Beginning with the first line below, output every record verbatim and leave out the images.

(Change listing data)
= = =
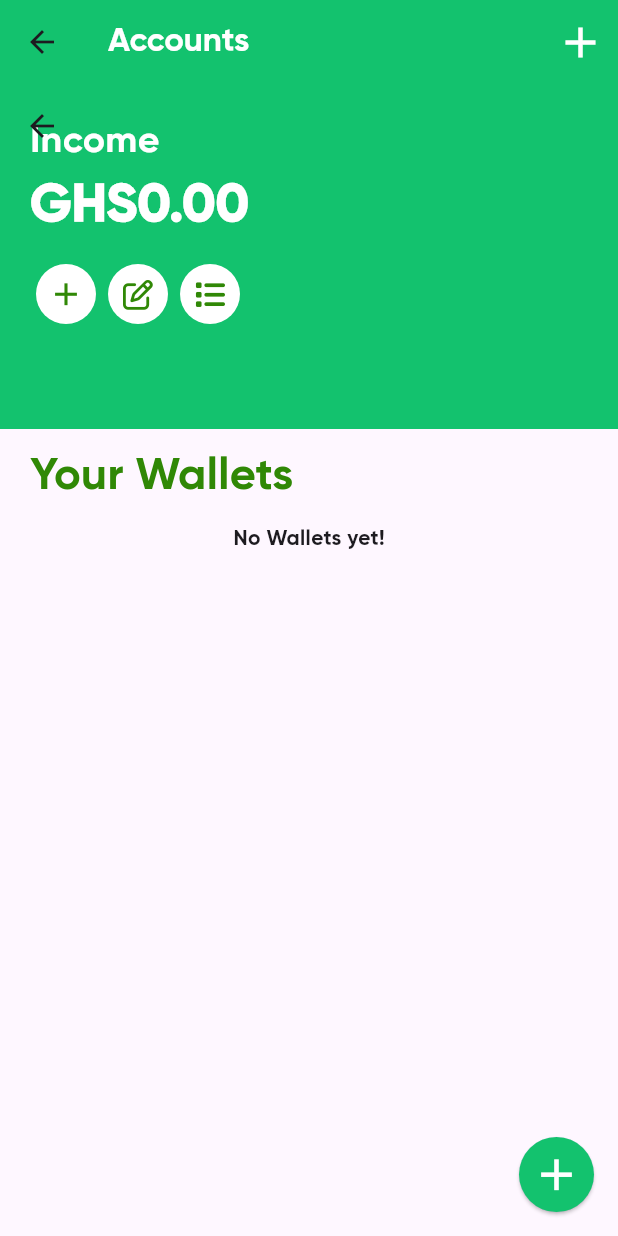
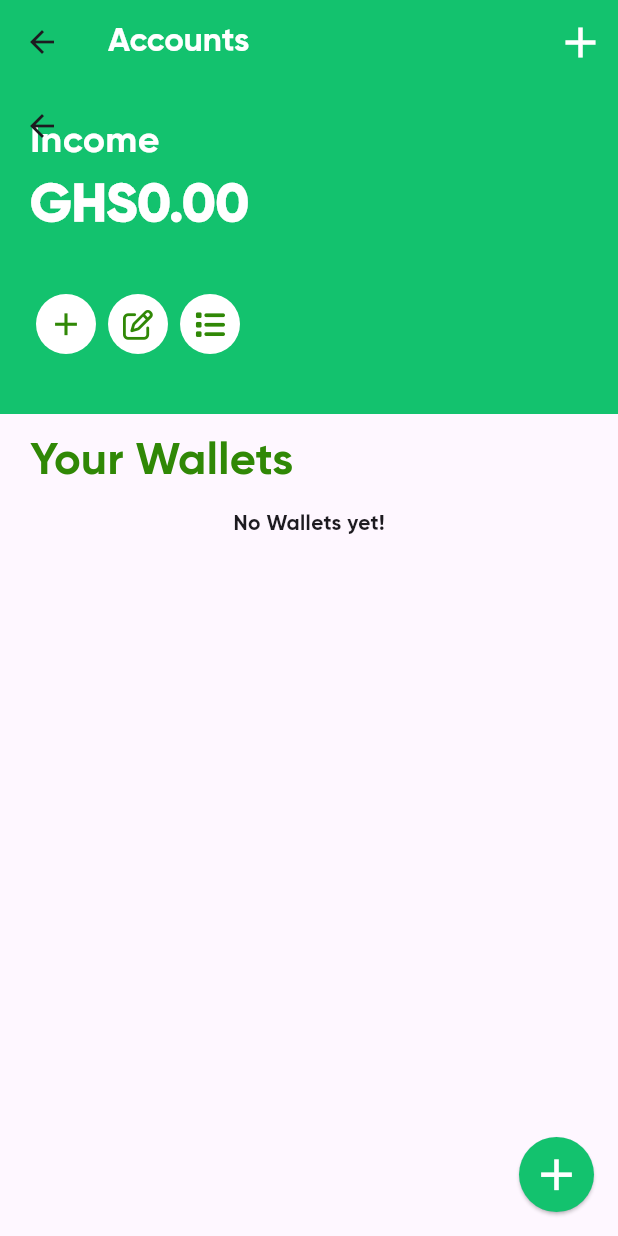
Before and after one commit to rasheedmhd/ferndi, a Flutter app: the Accounts screen opened directly, on a phone screen of 412 x 824 dp. Run offline on Flutter 3.47's test engine with Material 3 defaults, Android fonts, the phone set to English and light mode, and no system bars; our stand-ins replace flutter_riverpod, flutter_slidable, font_awesome_flutter, realm, shared_preferences; accounts and stored records are empty; generated files the repository leaves out were written again.

```diff
--- a/lib/accounts/accounts.dart
+++ b/lib/accounts/accounts.dart
@@ -88,7 +88,7 @@ class AccountsState extends ConsumerState<Accounts> {
         slivers: [
           SliverAppBar(
             backgroundColor: const Color.fromARGB(255, 19, 194, 110),
-            expandedHeight: 230,
+            expandedHeight: 220,
             flexibleSpace: FlexibleSpaceBar(
               background: Container(
                 decoration: const BoxDecoration(
--- a/lib/cards/savings.dart
+++ b/lib/cards/savings.dart
@@ -81,7 +81,7 @@ class SelectedWallets extends ConsumerWidget {
             ],
           ),
           const SizedBox(
-            height: 10,
+            height: 30,
           ),
           Row(
             // mainAxisAlignment: MainAxisAlignment.spaceAround,
```
Also changed, not shown: lib/cards/wallets.dart (+26 -22 lines).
= = =
** Answer to this exercise **
Before and after one commit to rasheedmhd/ferndi, a Flutter app: the Accounts screen opened directly, on a phone screen of 412 x 824 dp. Run offline on Flutter 3.47's test engine with Material 3 defaults, Android fonts, the phone set to English and light mode, and no system bars; our stand-ins replace flutter_riverpod, flutter_slidable, font_awesome_flutter, realm, shared_preferences; accounts and stored records are empty; generated files the repository leaves out were written again.

```diff
--- a/lib/accounts/accounts.dart
+++ b/lib/accounts/accounts.dart
@@ -88,7 +88,7 @@ class AccountsState extends ConsumerState<Accounts> {
         slivers: [
           SliverAppBar(
             backgroundColor: const Color.fromARGB(255, 19, 194, 110),
-            expandedHeight: 230,
+            expandedHeight: 220,
             flexibleSpace: FlexibleSpaceBar(
               background: Container(
                 decoration: const BoxDecoration(
--- a/lib/cards/savings.dart
+++ b/lib/cards/savings.dart
@@ -81,7 +81,7 @@ class SelectedWallets extends ConsumerWidget {
             ],
           ),
           const SizedBox(
-            height: 10,
+            height: 30,
           ),
           Row(
             // mainAxisAlignment: MainAxisAlignment.spaceAround,
```
Also changed, not shown: lib/cards/wallets.dart (+26 -22 lines).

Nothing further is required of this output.